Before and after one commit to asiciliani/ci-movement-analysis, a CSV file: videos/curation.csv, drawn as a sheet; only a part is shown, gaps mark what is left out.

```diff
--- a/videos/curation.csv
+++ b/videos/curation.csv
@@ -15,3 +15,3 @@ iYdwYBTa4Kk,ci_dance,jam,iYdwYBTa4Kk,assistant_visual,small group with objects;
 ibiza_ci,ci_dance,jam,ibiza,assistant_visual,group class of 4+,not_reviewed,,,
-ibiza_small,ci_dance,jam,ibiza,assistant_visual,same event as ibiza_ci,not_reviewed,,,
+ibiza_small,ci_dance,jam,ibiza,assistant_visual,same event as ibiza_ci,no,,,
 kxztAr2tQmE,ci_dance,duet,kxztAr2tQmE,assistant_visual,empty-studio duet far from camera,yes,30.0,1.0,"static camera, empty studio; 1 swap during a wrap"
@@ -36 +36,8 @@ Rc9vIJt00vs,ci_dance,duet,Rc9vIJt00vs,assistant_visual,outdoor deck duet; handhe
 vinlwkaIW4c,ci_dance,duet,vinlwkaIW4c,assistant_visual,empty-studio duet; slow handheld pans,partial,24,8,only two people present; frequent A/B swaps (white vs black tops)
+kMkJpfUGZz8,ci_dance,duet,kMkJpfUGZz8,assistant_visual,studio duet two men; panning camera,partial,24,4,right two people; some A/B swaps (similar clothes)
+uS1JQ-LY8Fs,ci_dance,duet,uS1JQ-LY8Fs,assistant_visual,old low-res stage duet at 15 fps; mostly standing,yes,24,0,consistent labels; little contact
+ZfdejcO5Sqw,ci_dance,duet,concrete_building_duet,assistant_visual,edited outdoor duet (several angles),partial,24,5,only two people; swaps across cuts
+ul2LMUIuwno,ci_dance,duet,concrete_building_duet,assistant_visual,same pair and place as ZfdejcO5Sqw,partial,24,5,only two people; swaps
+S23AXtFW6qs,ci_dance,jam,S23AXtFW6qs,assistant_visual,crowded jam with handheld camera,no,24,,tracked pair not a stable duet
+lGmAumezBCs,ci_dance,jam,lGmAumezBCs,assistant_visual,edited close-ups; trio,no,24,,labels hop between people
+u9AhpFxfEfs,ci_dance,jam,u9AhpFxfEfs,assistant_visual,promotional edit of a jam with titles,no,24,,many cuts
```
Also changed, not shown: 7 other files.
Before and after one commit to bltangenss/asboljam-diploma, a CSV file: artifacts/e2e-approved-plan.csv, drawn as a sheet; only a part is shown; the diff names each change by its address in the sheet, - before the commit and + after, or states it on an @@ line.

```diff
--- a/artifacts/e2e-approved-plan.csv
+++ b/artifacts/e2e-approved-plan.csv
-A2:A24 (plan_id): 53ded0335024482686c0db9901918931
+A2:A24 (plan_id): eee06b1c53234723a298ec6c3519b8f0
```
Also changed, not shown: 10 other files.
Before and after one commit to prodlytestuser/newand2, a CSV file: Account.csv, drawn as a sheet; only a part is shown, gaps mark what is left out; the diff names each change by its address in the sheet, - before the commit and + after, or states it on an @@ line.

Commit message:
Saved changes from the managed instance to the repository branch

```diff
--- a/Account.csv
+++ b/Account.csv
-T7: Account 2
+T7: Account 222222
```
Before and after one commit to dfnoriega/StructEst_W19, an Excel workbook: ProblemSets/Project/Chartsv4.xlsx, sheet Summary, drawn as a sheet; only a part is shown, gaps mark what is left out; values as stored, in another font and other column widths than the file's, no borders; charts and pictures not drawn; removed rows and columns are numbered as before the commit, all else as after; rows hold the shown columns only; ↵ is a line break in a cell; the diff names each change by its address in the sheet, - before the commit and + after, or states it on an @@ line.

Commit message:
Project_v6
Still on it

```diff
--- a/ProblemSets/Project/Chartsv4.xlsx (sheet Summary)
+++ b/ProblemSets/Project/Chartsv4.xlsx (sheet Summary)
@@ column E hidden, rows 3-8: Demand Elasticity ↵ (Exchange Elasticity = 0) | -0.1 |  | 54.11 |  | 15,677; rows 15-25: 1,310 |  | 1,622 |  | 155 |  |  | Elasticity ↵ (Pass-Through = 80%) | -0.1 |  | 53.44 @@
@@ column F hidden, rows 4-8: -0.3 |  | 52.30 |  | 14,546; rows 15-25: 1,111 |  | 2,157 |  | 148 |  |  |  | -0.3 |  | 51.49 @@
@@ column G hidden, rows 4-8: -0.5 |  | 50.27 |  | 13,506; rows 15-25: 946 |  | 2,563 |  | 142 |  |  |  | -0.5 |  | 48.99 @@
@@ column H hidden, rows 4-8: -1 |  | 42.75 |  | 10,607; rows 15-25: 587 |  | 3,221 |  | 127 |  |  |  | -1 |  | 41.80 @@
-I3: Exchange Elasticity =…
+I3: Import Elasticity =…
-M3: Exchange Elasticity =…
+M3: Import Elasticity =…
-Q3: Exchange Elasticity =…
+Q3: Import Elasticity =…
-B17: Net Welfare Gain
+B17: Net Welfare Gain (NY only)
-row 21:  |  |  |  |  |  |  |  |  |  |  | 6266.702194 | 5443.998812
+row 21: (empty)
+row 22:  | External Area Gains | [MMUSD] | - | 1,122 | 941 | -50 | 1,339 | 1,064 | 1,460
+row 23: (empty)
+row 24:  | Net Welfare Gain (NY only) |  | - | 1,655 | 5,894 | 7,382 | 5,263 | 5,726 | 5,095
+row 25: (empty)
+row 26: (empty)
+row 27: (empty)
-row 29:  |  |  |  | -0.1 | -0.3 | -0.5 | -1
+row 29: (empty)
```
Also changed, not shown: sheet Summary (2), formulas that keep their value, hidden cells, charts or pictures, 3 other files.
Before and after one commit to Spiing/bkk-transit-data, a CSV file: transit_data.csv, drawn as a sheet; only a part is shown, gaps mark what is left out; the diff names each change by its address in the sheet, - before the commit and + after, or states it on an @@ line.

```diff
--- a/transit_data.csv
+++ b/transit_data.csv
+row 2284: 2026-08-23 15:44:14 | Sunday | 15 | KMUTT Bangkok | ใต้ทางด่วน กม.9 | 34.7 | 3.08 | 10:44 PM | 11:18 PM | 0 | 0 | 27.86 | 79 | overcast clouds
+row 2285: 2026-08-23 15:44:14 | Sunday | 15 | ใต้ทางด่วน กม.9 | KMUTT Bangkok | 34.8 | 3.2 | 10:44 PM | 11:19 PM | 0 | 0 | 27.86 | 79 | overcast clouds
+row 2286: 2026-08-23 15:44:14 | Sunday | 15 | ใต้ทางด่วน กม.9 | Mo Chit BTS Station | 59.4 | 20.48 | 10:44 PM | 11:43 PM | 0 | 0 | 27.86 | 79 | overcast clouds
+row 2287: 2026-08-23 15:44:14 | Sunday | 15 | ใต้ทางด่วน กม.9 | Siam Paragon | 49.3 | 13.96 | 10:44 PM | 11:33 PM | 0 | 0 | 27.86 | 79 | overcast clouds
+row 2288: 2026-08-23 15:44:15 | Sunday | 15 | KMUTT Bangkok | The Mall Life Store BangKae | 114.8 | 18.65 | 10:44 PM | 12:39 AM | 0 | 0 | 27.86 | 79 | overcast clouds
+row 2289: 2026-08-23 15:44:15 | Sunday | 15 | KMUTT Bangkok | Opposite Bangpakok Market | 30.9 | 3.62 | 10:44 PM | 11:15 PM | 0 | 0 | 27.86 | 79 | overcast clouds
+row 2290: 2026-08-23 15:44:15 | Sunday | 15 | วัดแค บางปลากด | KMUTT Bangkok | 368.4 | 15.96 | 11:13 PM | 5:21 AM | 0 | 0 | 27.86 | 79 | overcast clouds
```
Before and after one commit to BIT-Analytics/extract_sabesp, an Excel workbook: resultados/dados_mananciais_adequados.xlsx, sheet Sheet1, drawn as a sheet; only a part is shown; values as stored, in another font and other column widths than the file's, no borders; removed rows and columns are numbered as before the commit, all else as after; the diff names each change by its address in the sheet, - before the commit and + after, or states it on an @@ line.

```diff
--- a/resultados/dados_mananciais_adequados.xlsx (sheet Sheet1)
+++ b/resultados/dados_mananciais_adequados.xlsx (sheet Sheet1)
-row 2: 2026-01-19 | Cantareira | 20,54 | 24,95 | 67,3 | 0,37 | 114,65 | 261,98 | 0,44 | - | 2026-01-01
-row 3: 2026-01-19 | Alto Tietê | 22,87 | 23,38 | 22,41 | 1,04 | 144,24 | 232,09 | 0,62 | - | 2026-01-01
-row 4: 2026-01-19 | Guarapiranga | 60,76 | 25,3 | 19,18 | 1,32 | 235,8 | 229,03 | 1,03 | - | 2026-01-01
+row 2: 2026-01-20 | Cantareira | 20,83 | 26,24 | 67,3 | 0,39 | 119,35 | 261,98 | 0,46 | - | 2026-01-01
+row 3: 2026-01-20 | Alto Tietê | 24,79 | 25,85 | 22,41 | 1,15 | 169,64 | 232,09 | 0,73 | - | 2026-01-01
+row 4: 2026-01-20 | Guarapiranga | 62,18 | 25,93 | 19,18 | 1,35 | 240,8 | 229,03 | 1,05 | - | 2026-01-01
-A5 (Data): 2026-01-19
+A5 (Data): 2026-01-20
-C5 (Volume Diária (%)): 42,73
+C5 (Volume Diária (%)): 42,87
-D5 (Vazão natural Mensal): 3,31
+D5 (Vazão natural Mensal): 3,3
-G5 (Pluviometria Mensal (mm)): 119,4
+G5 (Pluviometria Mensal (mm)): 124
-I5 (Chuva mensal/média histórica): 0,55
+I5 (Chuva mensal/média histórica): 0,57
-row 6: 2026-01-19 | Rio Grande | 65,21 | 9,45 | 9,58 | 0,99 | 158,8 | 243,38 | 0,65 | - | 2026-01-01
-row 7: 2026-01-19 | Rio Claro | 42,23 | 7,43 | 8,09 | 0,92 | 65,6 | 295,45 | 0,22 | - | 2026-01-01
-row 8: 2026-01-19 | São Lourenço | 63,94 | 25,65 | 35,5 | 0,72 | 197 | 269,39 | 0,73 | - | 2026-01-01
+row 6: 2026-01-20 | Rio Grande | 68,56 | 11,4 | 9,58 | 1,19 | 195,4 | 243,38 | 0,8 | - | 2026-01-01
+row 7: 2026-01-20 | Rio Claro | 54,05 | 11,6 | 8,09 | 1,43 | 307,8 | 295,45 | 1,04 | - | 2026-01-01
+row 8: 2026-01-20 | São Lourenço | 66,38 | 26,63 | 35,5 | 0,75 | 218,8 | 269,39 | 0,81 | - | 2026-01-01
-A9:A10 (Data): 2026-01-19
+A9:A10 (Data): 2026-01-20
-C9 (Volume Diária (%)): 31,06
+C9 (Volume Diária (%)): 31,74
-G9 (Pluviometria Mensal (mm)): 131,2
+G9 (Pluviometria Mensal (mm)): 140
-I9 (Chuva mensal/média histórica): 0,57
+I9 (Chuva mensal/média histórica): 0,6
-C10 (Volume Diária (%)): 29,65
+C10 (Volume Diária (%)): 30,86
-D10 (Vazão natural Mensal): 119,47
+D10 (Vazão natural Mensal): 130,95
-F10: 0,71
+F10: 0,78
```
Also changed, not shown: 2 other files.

══════════

Work instructions:
Lines containing the word "xlsx" are to be located in the entries and copied.

Answer space:
Before and after one commit to dfnoriega/StructEst_W19, an Excel workbook: ProblemSets/Project/Chartsv4.xlsx, sheet Summary, drawn as a sheet; only a part is shown, gaps mark what is left out; values as stored, in another font and other column widths than the file's, no borders; charts and pictures not drawn; removed rows and columns are numbered as before the commit, all else as after; rows hold the shown columns only; ↵ is a line break in a cell; the diff names each change by its address in the sheet, - before the commit and + after, or states it on an @@ line.
--- a/ProblemSets/Project/Chartsv4.xlsx (sheet Summary)
+++ b/ProblemSets/Project/Chartsv4.xlsx (sheet Summary)
Before and after one commit to BIT-Analytics/extract_sabesp, an Excel workbook: resultados/dados_mananciais_adequados.xlsx, sheet Sheet1, drawn as a sheet; only a part is shown; values as stored, in another font and other column widths than the file's, no borders; removed rows and columns are numbered as before the commit, all else as after; the diff names each change by its address in the sheet, - before the commit and + after, or states it on an @@ line.
--- a/resultados/dados_mananciais_adequados.xlsx (sheet Sheet1)
+++ b/resultados/dados_mananciais_adequados.xlsx (sheet Sheet1)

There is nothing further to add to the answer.